The city of Atlanta intervened last month, announcing it had found enough publicly owned apartments to accommodate most tenants — but some units “may not match the need” for Forest Cove residents with children, the head of Atlanta Housing (AH) told Atlanta Civic Circle on Wednesday.
The public housing authority’s CEO, Eugene Jones, said some of the 170 AH-owned units it had identified as move-in ready may not be suitable for Forest Cove families, because they need more space. Sixty-three of the available units only have one bedroom, for instance, while many families with children likely need two bedrooms or more.
The city is continuing to search for units that could, at least temporarily, provide refuge for Forest Cove renters, city officials told Atlanta Civic Circle this week.
In the meantime, Millennia has agreed to stop collecting rent — after tenants launched a rent strike. It also has beefed up security, is providing regular trash collection, and making repairs, according to Millennia spokesperson Valerie Jerome. She said in an email that maintenance staff is prioritizing “life safety issues” and emergency repairs, so other needed fixes reported by tenants will be handled in the order received.

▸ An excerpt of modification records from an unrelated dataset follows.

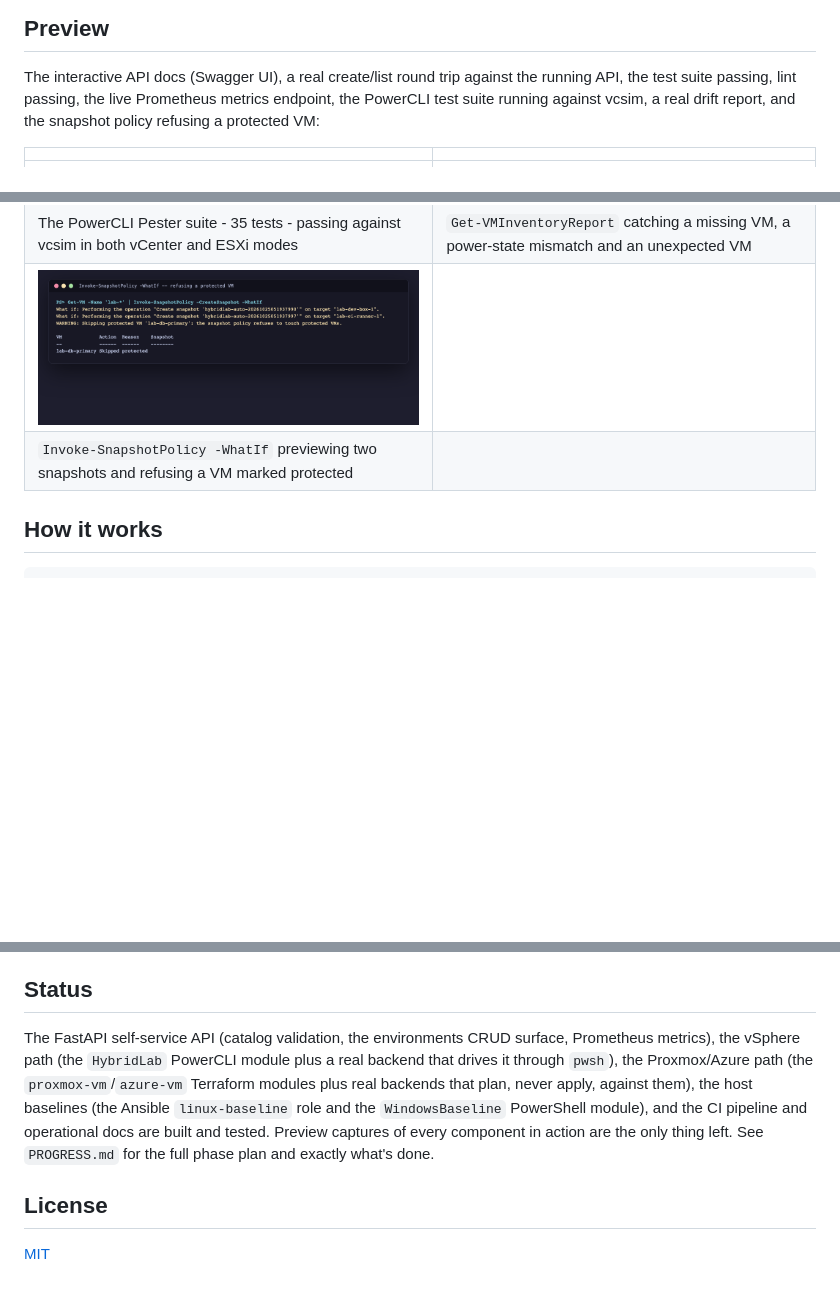
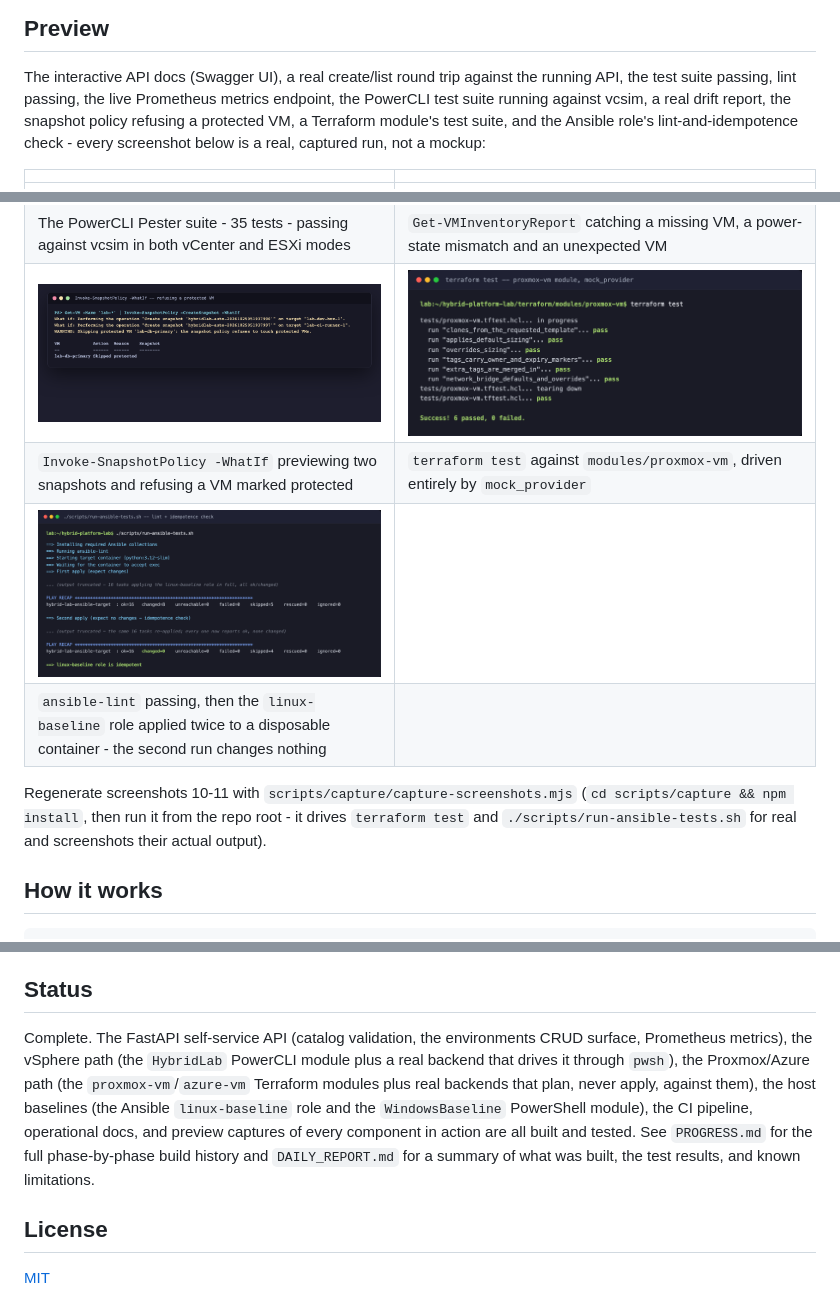
Before and after one commit to tenalisriharsha/hybrid-platform-lab, a Markdown page: README.md, 3 parts joined by grey strips. GitHub-like rendering; pictures changed too: docs/screenshots/10-terraform-test.png (added), docs/screenshots/11-ansible-lint-idempotence.png (added); blank space fills up the shorter version.

```diff
--- a/README.md
+++ b/README.md
@@ -92,7 +92,9 @@ pwsh -Command "Invoke-Pester -Path ./windows/Tests"
 The interactive API docs (Swagger UI), a real create/list round trip against
 the running API, the test suite passing, lint passing, the live Prometheus
 metrics endpoint, the PowerCLI test suite running against vcsim, a real
-drift report, and the snapshot policy refusing a protected VM:
+drift report, the snapshot policy refusing a protected VM, a Terraform
+module's test suite, and the Ansible role's lint-and-idempotence check -
+every screenshot below is a real, captured run, not a mockup:
 
 | | |
 |---|---|
@@ -104,8 +106,15 @@ drift report, and the snapshot policy refusing a protected VM:
 | `ruff check .` with zero findings | `/metrics` serving live Prometheus counters and histograms |
 | ![Pester suite against vcsim](docs/screenshots/07-pester-suite-vcsim.png) | ![Inventory drift report](docs/screenshots/08-inventory-drift-report.png) |
 | The PowerCLI Pester suite - 35 tests - passing against vcsim in both vCenter and ESXi modes | `Get-VMInventoryReport` catching a missing VM, a power-state mismatch and an unexpected VM |
-| ![Invoke-SnapshotPolicy refusing a protected VM](docs/screenshots/09-snapshot-policy-protected-whatif.png) | |
-| `Invoke-SnapshotPolicy -WhatIf` previewing two snapshots and refusing a VM marked protected | |
+| ![Invoke-SnapshotPolicy refusing a protected VM](docs/screenshots/09-snapshot-policy-protected-whatif.png) | ![terraform test against the proxmox-vm module](docs/screenshots/10-terraform-test.png) |
+| `Invoke-SnapshotPolicy -WhatIf` previewing two snapshots and refusing a VM marked protected | `terraform test` against `modules/proxmox-vm`, driven entirely by `mock_provider` |
+| ![Ansible lint and idempotence check](docs/screenshots/11-ansible-lint-idempotence.png) | |
+| `ansible-lint` passing, then the `linux-baseline` role applied twice to a disposable container - the second run changes nothing | |
+
+Regenerate screenshots 10-11 with `scripts/capture/capture-screenshots.mjs`
+(`cd scripts/capture && npm install`, then run it from the repo root - it
+drives `terraform test` and `./scripts/run-ansible-tests.sh` for real and
+screenshots their actual output).
 
 ## How it works
 
@@ -301,15 +311,16 @@ macOS).
 
 ## Status
 
-The FastAPI self-service API (catalog validation, the environments CRUD
-surface, Prometheus metrics), the vSphere path (the `HybridLab` PowerCLI
-module plus a real backend that drives it through `pwsh`), the Proxmox/Azure
-path (the `proxmox-vm`/`azure-vm` Terraform modules plus real backends that
-plan, never apply, against them), the host baselines (the Ansible
-`linux-baseline` role and the `WindowsBaseline` PowerShell module), and the
-CI pipeline and operational docs are built and tested. Preview captures of
-every component in action are the only thing left. See `PROGRESS.md` for the
-full phase plan and exactly what's done.
+Complete. The FastAPI self-service API (catalog validation, the
+environments CRUD surface, Prometheus metrics), the vSphere path (the
+`HybridLab` PowerCLI module plus a real backend that drives it through
+`pwsh`), the Proxmox/Azure path (the `proxmox-vm`/`azure-vm` Terraform
+modules plus real backends that plan, never apply, against them), the host
+baselines (the Ansible `linux-baseline` role and the `WindowsBaseline`
+PowerShell module), the CI pipeline, operational docs, and preview captures
+of every component in action are all built and tested. See `PROGRESS.md`
+for the full phase-by-phase build history and `DAILY_REPORT.md` for a
+summary of what was built, the test results, and known limitations.
 
 ## License
 
```
Also changed, not shown: other parts of README.md (+2 -1 lines), DAILY_REPORT.md (added, +114 -0 lines), PROGRESS.md (+12 -3 lines), 4 other files.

“The [maintenance] team is not large enough to meet the requests of the residents and needs at the property,” Arthur Krauer, the developer’s community affairs director, said in a Feb. 22 letter to residents.
Millennia is trying to fill three maintenance positions, Krauer’s letter added, and he blamed the vacancies in part on the “current job market,” saying it “adds to the difficulty.”
According to the Dec. 27 condemnation order, residents should already have been relocated at the beginning of March, ahead of a Sept. 22 deadline to demolish Forest Cove, but Millennia’s appeal pauses those deadlines.
Jerome did not say when residents should expect to start packing up.
Forest Cove residents have been promised a rehabilitated complex for years — long before Millennia acquired the property from Global Ministries Foundation in 2021, as part of a $250 million deal to buy Global Ministries’ national Section 8 portfolio.
The Ohio-based company conceded in a February letter to tenants that demolishing Forest Cove and rebuilding may be the only possible way forward – but that could take several years. Meanwhile, the complex’s 211 households, many with children enrolled at Thomasville Heights Elementary School nearby, are still hoping to find homes.